Restaurant Review: Two One Two Bar and Grill
In the opening week of a restaurant, customers typically meet the head chef either during or at the end of their meal when he comes around to their table to check if they’ve enjoyed the food. At Two One Two, a new Italian restaurant in Worli, Milanese head chef Alex Bignotti was greeting guests as they entered the door, indicating that his kitchen was well under control without his constant supervision. An entourage of waitstaff escorted us to our plush sofa chairs at the tw0-day-old restaurant and within minutes of being seated, we were informed of the few items on the menu that weren’t available for the night. Though not an ideal situation for a restaurant in opening week, they get points just for saving us from the disappoint lest we ordered them.
People familiar with New York will probably recognise the three digits that make up the restaurant’s name as the telephone area code for Manhattan. Incidentally, there’s a 212 Restaurant and Bar in New York City, but the Mumbai one, started by four partners (Arish Khajotia, Gaurav Kapur, Jay Makhijani and Ketan Kadam, a former partner of now defunct nightclub Fire ‘N’ Ice), has no connection with that establishment or its home city. The menu states that 212 degrees fahrenheit is the temperature at which boiling water starts to steam. Since steam is essential to power a locomotive as well as a restaurant, Two One Two seemed an apt name, the menu says.
The 4,000 sq ft Two One Two is simply designed and divided into a bar area and a larger, elevated dining space, with a small flight of stairs demarcating the two. The restaurant is furbished with grey granite tables, dark wood floors, rust coloured fabric walls and flatscreen TV sets, which although switched off when we visited, seemed an unwelcome accessory in a fine dining restaurant.
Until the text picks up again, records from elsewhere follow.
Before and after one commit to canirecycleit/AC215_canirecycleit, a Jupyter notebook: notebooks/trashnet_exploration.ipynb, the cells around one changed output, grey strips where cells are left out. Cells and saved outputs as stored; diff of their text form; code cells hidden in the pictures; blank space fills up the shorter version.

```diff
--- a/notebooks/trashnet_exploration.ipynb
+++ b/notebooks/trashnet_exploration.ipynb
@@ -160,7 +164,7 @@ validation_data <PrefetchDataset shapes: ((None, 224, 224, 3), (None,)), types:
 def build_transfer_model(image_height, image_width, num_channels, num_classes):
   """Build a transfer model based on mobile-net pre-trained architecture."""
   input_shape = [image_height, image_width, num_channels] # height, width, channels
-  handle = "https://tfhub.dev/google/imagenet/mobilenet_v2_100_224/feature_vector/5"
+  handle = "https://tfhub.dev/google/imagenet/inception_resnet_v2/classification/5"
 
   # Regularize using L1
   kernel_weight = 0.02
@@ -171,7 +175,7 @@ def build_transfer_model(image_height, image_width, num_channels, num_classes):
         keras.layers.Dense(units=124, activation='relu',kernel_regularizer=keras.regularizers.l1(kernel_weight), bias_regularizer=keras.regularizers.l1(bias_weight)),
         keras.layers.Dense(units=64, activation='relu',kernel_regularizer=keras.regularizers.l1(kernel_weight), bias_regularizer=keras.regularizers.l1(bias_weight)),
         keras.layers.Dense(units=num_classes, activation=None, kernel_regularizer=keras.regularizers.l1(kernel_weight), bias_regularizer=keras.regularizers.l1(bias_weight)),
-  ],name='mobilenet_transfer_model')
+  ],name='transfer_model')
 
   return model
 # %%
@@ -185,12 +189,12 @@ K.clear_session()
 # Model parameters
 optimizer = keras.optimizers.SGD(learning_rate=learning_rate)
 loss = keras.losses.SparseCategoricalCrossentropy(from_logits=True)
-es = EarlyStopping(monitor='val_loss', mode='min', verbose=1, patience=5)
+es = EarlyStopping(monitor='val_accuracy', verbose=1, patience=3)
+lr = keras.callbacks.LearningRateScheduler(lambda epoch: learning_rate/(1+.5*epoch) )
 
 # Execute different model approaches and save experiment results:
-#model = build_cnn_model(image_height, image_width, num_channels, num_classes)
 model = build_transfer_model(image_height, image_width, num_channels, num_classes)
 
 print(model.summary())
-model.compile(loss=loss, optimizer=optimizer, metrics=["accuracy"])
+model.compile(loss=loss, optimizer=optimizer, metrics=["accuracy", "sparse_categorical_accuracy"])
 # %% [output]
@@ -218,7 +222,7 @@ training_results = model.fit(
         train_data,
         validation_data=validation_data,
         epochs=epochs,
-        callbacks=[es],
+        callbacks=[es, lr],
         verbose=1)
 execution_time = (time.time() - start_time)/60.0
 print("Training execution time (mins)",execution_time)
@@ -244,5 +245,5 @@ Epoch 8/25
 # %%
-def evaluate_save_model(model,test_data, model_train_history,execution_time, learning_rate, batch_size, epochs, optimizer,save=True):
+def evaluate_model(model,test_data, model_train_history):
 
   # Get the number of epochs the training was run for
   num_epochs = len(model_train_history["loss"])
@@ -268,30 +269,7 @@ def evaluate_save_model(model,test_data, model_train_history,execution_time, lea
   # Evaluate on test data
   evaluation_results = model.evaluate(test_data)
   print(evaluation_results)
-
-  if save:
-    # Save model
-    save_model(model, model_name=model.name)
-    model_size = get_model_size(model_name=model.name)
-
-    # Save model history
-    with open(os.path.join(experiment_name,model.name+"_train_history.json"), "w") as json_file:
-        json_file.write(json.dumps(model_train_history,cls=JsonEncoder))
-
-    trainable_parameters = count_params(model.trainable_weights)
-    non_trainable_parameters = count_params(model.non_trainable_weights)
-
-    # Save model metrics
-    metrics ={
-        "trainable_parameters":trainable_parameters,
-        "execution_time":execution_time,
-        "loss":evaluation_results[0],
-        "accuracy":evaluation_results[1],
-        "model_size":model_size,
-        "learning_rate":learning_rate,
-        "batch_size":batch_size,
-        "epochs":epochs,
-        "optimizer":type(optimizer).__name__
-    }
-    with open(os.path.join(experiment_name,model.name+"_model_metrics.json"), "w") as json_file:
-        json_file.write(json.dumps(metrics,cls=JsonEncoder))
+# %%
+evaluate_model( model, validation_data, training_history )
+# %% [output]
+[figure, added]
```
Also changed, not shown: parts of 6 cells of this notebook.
In a week’s time, Two One Two should also have an alfresco area with a separate café menu.
For appetisers, we tried the truffle-scented cappuccino of wild mushrooms, and the vinegar-doused chicken skewer served on a bed of fresh tabouleh salad, both of which bode well for the courses that followed. Chef Bignotti’s proclivity for subtle flavours was most evident in the crisp, wood-fired Quattro Formaggi pizza, for unlike most four cheese pizzas, his blend of mozzarella, fontina, gorgonzola and taleggio was creamy without being overwhelming. Our spaghetti with prawns, garlic and chilli oil was perfectly al dente and the succulent, parsley-garnished prawns were well worth a second serving of the dish. Our desire for seconds resurfaced after we demolished Bignotti’s plump Scottish salmon, prepared simply with ground black pepper, sea salt and lime, and served with a frothy lemon butter sauce and a portion of Mediterranean-flavoured greens.
Two One Two is yet to print a dessert menu, but the staff are well versed with the list. On the chef’s recommendation, we ordered a creamy raspberry cheesecake with a layer of blackcurrant sauce worked into its fluffy body. While this is excellent, we also suggest you order the bitter chocolate fondant. Our only grouse was that as the bar and the dining area are so close, the restaurant gets noisy. However, the food is so good, you’ll find yourself lingering over a leisurely meal despite the din.
A meal for two costs approximately Rs3,000 excluding alcohol. All reviews are conducted anonymously.